However, in 2015– seemingly overnight – bicycles came back onto Chinese streets, and they came back in force. Within a couple of years, 60 companies had started to distribute shared dockless bikes onto the streets, offering rides for staggeringly low prices. Millions of new, public bicycles spread across the already crowded cities. The ubiquity of the bikes did help reinvigorate bicycle usage in China – more than doubling cycling’s share of transport miles in Chinese cities. Yet, their presence also began to pose some problems.

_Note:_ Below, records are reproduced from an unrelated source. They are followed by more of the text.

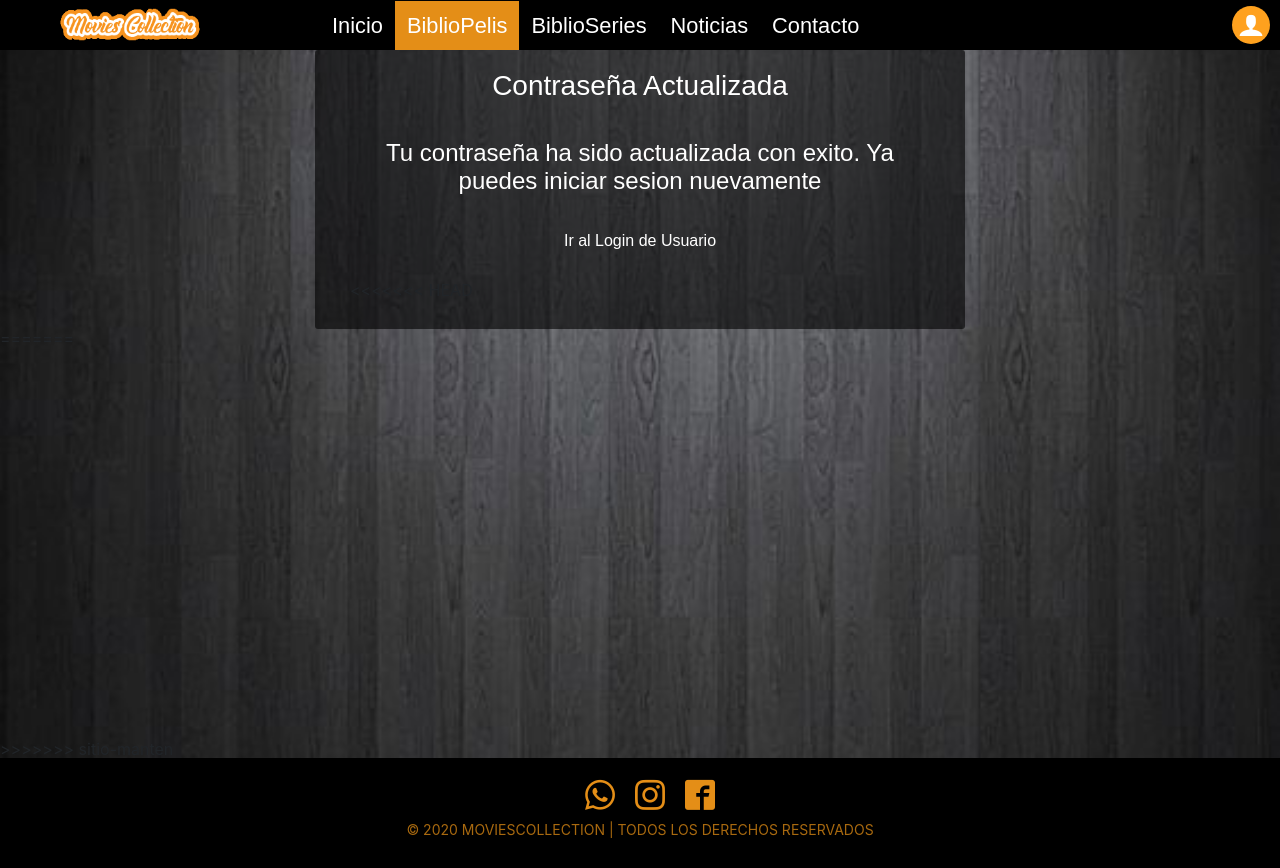
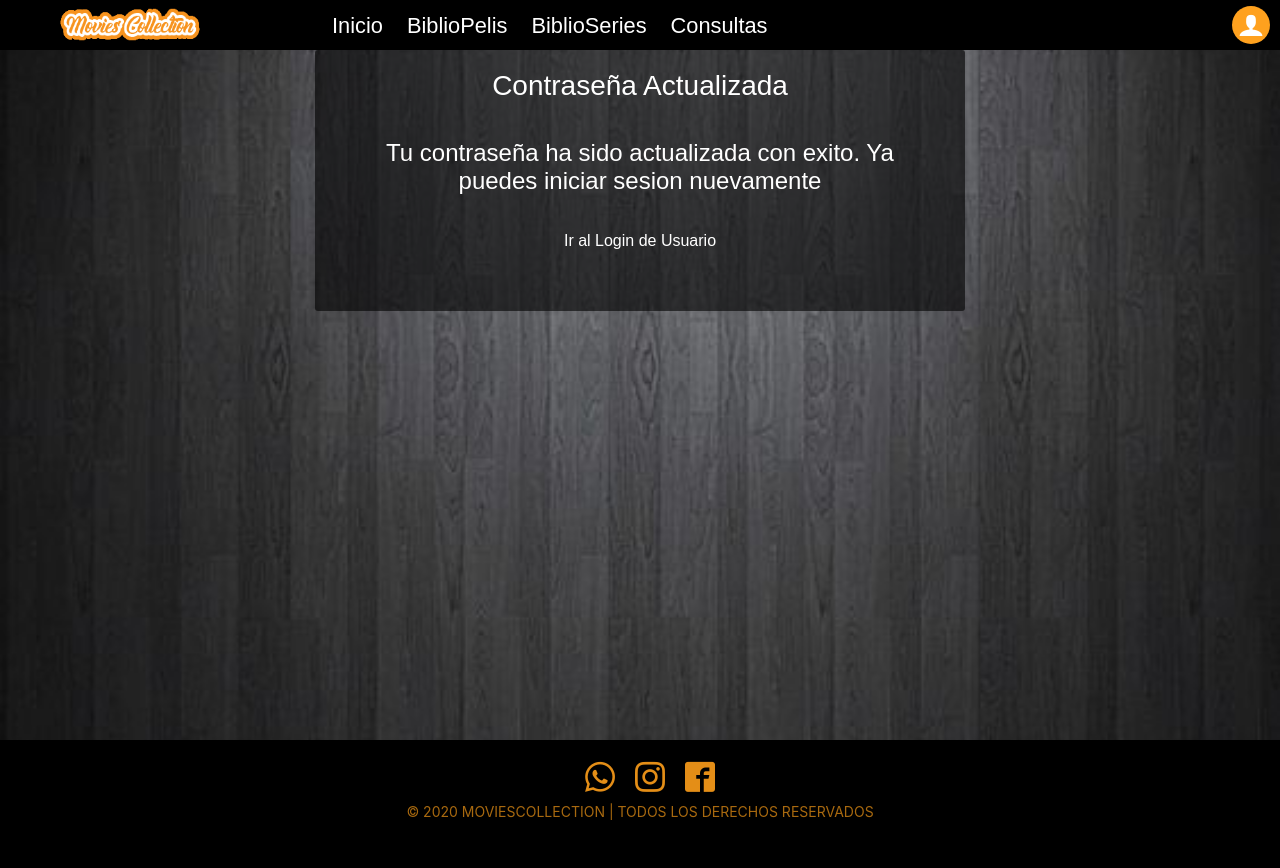
Before and after one commit to ivanmaldonaxdo/MoviesCollection2020, a Django app: page /usuarios/reset/done/ in a window 1280 px wide. After the commit the page ends 820 px from the top, so only its background shows below. Run offline with Django 3.2, Linux system fonts and the light colour scheme; some libraries are stand-ins or nearby versions; some web fonts are replaced.

Commit message:
Nav bar Mejorado...detecta el url actual

```diff
--- a/SitioMCollections/PeliSeries/templates/PeliSeries/base.html
+++ b/SitioMCollections/PeliSeries/templates/PeliSeries/base.html
@@ -28,8 +28,14 @@
             <img src="{% static 'img/LogoWeb MovieCollection(Header).png' %}" alt="ERROR" id="logomovc">
             <nav class="menu">
                 <ul>
-                    {% block nav %}
-                    {% endblock %}
+                    {% url 'home'  as hm %}
+                    {% url 'indexPelis'  as pel %}
+                    {% url 'indexSeries'  as ser %}
+                    {% url 'consultas'  as con %}
+                    <li><a href="{% url 'home' %}" class="{% if request.get_full_path == hm %} activada {% endif %}" >Inicio</a></li>
+                    <li><a href="{% url 'indexPelis' %}" class="{% if request.get_full_path == pel %} activada {% endif %}" >BiblioPelis</a></li>
+                    <li><a href="{% url 'indexSeries' %}" class="{% if request.get_full_path == ser %} activada {% endif %}" >BiblioSeries</a></li>
+                    <li><a href="{% url 'consultas' %}" class="{% if request.get_full_path == con %} activada {% endif %}" >Consultas</a></li>
                 </ul>
             </nav>
             <a href="#" class="login">
--- a/SitioMCollections/PeliSeries/templates/PeliSeries/carousel_edit.html
+++ b/SitioMCollections/PeliSeries/templates/PeliSeries/carousel_edit.html
@@ -1,10 +1,4 @@
 {% extends 'PeliSeries/base.html' %}
-{% block nav %}
-    <li><a href="{% url 'home' %}">Inicio</a></li>
-    <li><a href="{% url 'indexPelis' %}">BiblioPelis</a></li>
-    <li><a href="{% url 'indexSeries' %}">BiblioSeries</a></li>
-    <li><a href="{% url 'consultas' %}">Contacto</a></li>
-{% endblock %}
 {% block content %}
 <div class="contenedor">
     <form action="" method='POST' class="form" id="formulario" enctype="multipart/form-data">
--- a/SitioMCollections/PeliSeries/templates/PeliSeries/detallePeliserie.html
+++ b/SitioMCollections/PeliSeries/templates/PeliSeries/detallePeliserie.html
@@ -1,10 +1,4 @@
 {% extends 'PeliSeries/base.html' %}
-{% block nav %}
-<li><a href="{% url 'home' %}">Inicio</a></li>
-<li><a href="{% url 'indexPelis' %}">BiblioPelis</a></li>
-<li><a href="{% url 'indexSeries' %}">BiblioSeries</a></li>
-<li><a href="{% url 'consultas'%}">Consultas</a></li>
-{% endblock %}
 {% block content %}
 <section class="detail">
     <div class="detail-img" >
--- a/SitioMCollections/PeliSeries/templates/PeliSeries/indexPelis.html
+++ b/SitioMCollections/PeliSeries/templates/PeliSeries/indexPelis.html
@@ -1,10 +1,4 @@
 {% extends 'PeliSeries/base.html' %}
-{% block nav %}
-<li><a href="{% url 'home' %}">Inicio</a></li>
-<li><a href="{% url 'indexPelis' %}" class="activada">BiblioPelis</a></li>
-<li><a href="{% url 'indexSeries' %}">BiblioSeries</a></li>
-<li><a href="{% url 'consultas' %}">Consultas</a></li>
-{% endblock %}
 {% block content %}
     <section class="grid-layout-boxes">
         {% for peli in pelis %}
--- a/SitioMCollections/PeliSeries/templates/PeliSeries/indexSeries.html
+++ b/SitioMCollections/PeliSeries/templates/PeliSeries/indexSeries.html
@@ -1,10 +1,4 @@
 {% extends 'PeliSeries/base.html' %}
-{% block nav %}
-<li><a href="{% url 'home' %}">Inicio</a></li>
-<li><a href="{% url 'indexPelis' %}">BiblioPelis</a></li>
-<li><a href="{% url 'indexSeries' %}" class="activada">BiblioSeries</a></li>
-<li><a href="{% url 'consultas' %}">Consultas</a></li>
-{% endblock %}
 {% block content %}
 <section class="grid-layout-boxes">
     {% for serie in series %}
--- /dev/null
+++ b/SitioMCollections/PeliSeries/templates/PeliSeries/navBar.html
@@ -0,0 +1,4 @@
+<li><a href="{% url 'home' %}">Inicio</a></li>
+<li><a href="{% url 'indexPelis' %}">BiblioPelis</a></li>
+<li><a href="{% url 'indexSeries' %}">BiblioSeries</a></li>
+<li><a href="{% url 'consultas' %}">Consultas</a></li>
--- a/SitioMCollections/usuarios/templates/registration/password_reset_complete.html
+++ b/SitioMCollections/usuarios/templates/registration/password_reset_complete.html
@@ -1,15 +1,4 @@
 {% extends 'PeliSeries/base.html' %}
-<<<<<<< HEAD
-{% block nav %}
-<li><a href="{% url 'home' %}">Inicio</a></li>
-<li><a href="{% url 'indexPelis' %}" class="activada">BiblioPelis</a></li>
-<li><a href="{% url 'indexSeries' %}">BiblioSeries</a></li>
-<li><a href="../indexNoticias.html">Noticias</a></li>
-<li><a href="../indexFormulario.html">Contacto</a></li>
-{% endblock %}
-=======
-
->>>>>>> sitio-manten
 {% block content %}
 <div class="contenedor">
     <div class="form" id="formulario">
@@ -17,22 +6,7 @@
             <h3 class="form-title">Contraseña Actualizada</h3>
             <h4 class="form-title">Tu contraseña ha sido actualizada con exito. Ya puedes iniciar sesion nuevamente</h4>
             <p class="form-title"><a class="form-title" href="{% url 'login' %}">Ir al Login de Usuario</a></p>
-<<<<<<< HEAD
-
-        </div>
-
-
-
-    </div>
-=======
         </div>
     </div>
->>>>>>> sitio-manten
 </div>
-
-
 {% endblock %}
-<<<<<<< HEAD
-
-=======
->>>>>>> sitio-manten
```
Also changed, not shown: SitioMCollections/PeliSeries/templates/PeliSeries/index.html (+2 -9 lines), SitioMCollections/PeliSeries/templates/PeliSeries/indexConsultas.html (+0 -11 lines), SitioMCollections/PeliSeries/templates/PeliSeries/mantenedor.html (+3 -9 lines), SitioMCollections/usuarios/templates/registration/login.html (+0 -8 lines), SitioMCollections/usuarios/templates/registration/register.html (+0 -8 lines), SitioMCollections/db.sqlite3.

With almost no regulation or accountability mechanisms, bikes ended up everywhere, including blocking sidewalks and building entrances. The backlash was swift, and pictures of the worst parking jobs quickly spread across the internet. This concentrated public outrage soon became the narrative around Chinese bikesharing and helped shape attitudes abroad as well. Before dockless bikes had extensively entered American cities, internet articles were already talking about the chaos this new technology would bring to urban landscapes. Many declared dockless bikesharing a tech “fad” that couldn’t handle the reality of modern streets.
Due to the saturation of the market and public backlash, many Chinese dockless bikeshare companies began to fail and their unused bicycles piled up in eerie “bicycle graveyards.” The two largest providers, Ofo and Mobike, are still servicing fleets, but their reach has declined in the face of financial pressures.
To an extent, it makes sense that the first wave of dockless bikeshares subsided – nothing was done to prepare for them. The technological development of dockless bikesharing happened rapidly, with little time for China’s infrastructure and policies to react.
We can have the benefits that services like dockless bikesharing provide, without the worst of the negative impacts. The key is insightful public policy. With smart decisions and the investment of just a tiny fraction of the money and space we allocate to cars, we can unlock the potential of a transformative new option for transportation.
Several cities have already begun to do this. The city of Seattle, for example, has created a permitting process that welcomes bikeshare companies into the city, but also earmarks funds from the permits to support designated parking spaces, rider education and adaptive cycling initiatives for individuals with disabilities. During their pilot program, Seattleites rode more than 1 million miles on the bikes within six months and 74 percent of the residents had a favorable impression of the program.
Denver is another example of a city providing an institutional framework to enable bikesharing. Denver’s permit program goes beyond bikes to electric scooters and has extended to encourage bikeshare parking at transit stops to help establish options for Denverites to get from public transportation directly to their door.
Cities around the world are moving towards developing transportation systems with more options for residents and less dependence on cars. Yet, there will be growing pains as new tools and services find their way into our cities. If China’s experience teaches us anything, it’s that the next generation of “Bicycle Kingdoms” cannot be built without public policy that’s dedicated to intentionally integrating innovation onto our streets in ways that benefit the public.